Michael Kagan, its chief technology officer, said other uses of processing power, such as the artificial intelligence chatbot ChatGPT were more worthwhile than mining crypto.
To be fair, Nvidia was never a big fan of cryptocurrency. It even released software that artificially borked its graphics cards from being used to mine the popular Ethereum cryptocurrency to ensure supply went to its preferred customers instead.
Kagan said the decision was justified because of the limited value of using processing power to mine cryptocurrencies. While he didn’t use the word “Ponzi scheme”, it was pretty much what he was implying. The first version ChatGPT was trained on a supercomputer with about 10,000 Nvidia graphics cards and was a more noble endeavour – even if it might ultimately bring civilisation to an end.
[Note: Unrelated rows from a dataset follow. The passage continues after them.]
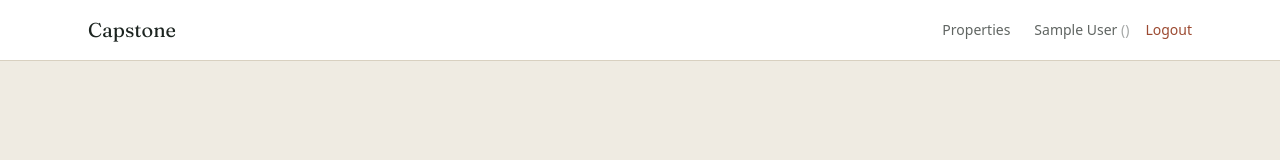
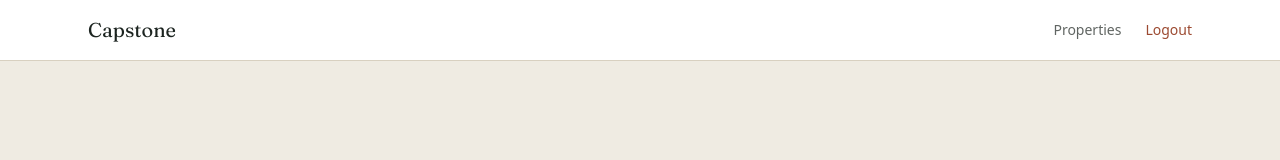
Before and after one commit to dboatengg/capstone-frontend, a Next.js app: page / in a window 1280 px wide. Shown: the top 160 px of the page. Built offline with nearby package versions, Linux system fonts and the light colour scheme; sample sign-in values are in the browser's storage.

Commit message:
Fix inquiries page width by removing redundant container inside dashboard layout

```diff
--- a/app/dashboard/inquiries/page.tsx
+++ b/app/dashboard/inquiries/page.tsx
@@ -37,10 +37,8 @@ function InquiriesList() {
 export default function InquiriesPage() {
   return (
     <RequireAuth allowedTypes={['agent']}>
-      <div className="max-w-3xl mx-auto px-6 py-12">
-        <h1 className="font-display text-3xl text-[var(--color-ink)] mb-8">Inquiries</h1>
-        <InquiriesList />
-      </div>
+      <h1 className="font-display text-3xl text-[var(--color-ink)] mb-8">Inquiries</h1>
+      <InquiriesList />
     </RequireAuth>
   );
 }
--- a/components/Nav.tsx
+++ b/components/Nav.tsx
@@ -13,49 +13,36 @@ export default function Nav() {
     router.push('/');
   }
 
+  const isAgent = user?.userType === 'agent';
+
   return (
     <header className="border-b border-[var(--color-stone-line)] bg-white">
       <nav className="max-w-6xl mx-auto px-6 py-4 flex items-center justify-between">
-      <Link href={user?.userType === 'agent' ? '/dashboard' : '/'} className="font-display text-xl text-[var(--color-ink)]">
+        <Link
+          href={isAgent ? '/dashboard' : '/'}
+          className="font-display text-xl text-[var(--color-ink)]"
+        >
           Capstone
         </Link>
 
         <div className="flex items-center gap-6">
+          {/* Clients (and logged-out visitors) still browse from the top nav */}
+          {!isAgent && (
             <Link
               href="/properties"
               className="text-sm font-medium text-[var(--color-ink)]/70 hover:text-[var(--color-forest)] transition-colors"
             >
               Properties
             </Link>
+          )}
 
           {user ? (
-            <div className="flex items-center gap-4">
-                {user.userType === 'agent' && (
-                  <>
-                    <Link
-                      href="/properties/new"
-                      className="text-sm font-medium text-[var(--color-brass)] hover:text-[var(--color-ink)] transition-colors"
-                    >
-                      + New listing
-                    </Link>
-                    <Link
-                      href="/inquiries"
-                      className="text-sm font-medium text-[var(--color-ink)]/70 hover:text-[var(--color-forest)] transition-colors"
-                    >
-                      Inquiries
-                    </Link>
-                  </>
-                )}
-                <span className="text-sm text-[var(--color-ink)]/70">
-                {user.name} <span className="text-[var(--color-ink)]/40">({user.userType})</span>
-                </span>
             <button
               onClick={handleLogout}
               className="text-sm font-medium text-[var(--color-clay)] hover:text-[var(--color-ink)] transition-colors"
             >
               Logout
             </button>
-            </div>
           ) : (
             <Link
               href="/login"
```
Lines whose indentation alone changed are shown as unchanged.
“All this crypto stuff, it needed parallel processing, and [Nvidia] is the best, so people just programmed it to use for this purpose. They bought a lot of stuff, and then eventually it collapsed, because it doesn’t bring anything useful for society. AI does,” Kagan told the Guardian.
“With ChatGPT, everybody can now create his own machine, his own programme: you just tell it what to do, and it will. And if it doesn’t work the way you want it to, you tell it ‘I want something different’.”
Ironically Kagan founded an outfit called Mellanox which was propped by crypto until it was bought by Nvidia.
“We were heavily involved in also trading: people on Wall Street were buying our stuff to save a few nanoseconds on the wire, the banks were doing crazy things like pulling the fibres under the Hudson taut to make them a little bit shorter, to save a few nanoseconds between their datacentre and the stock exchange,” he said.
“I never believed that [crypto] is something that will do something good for humanity. You know, people do crazy things, but they buy your stuff, you sell them stuff. But you don’t redirect the company to support whatever it is.”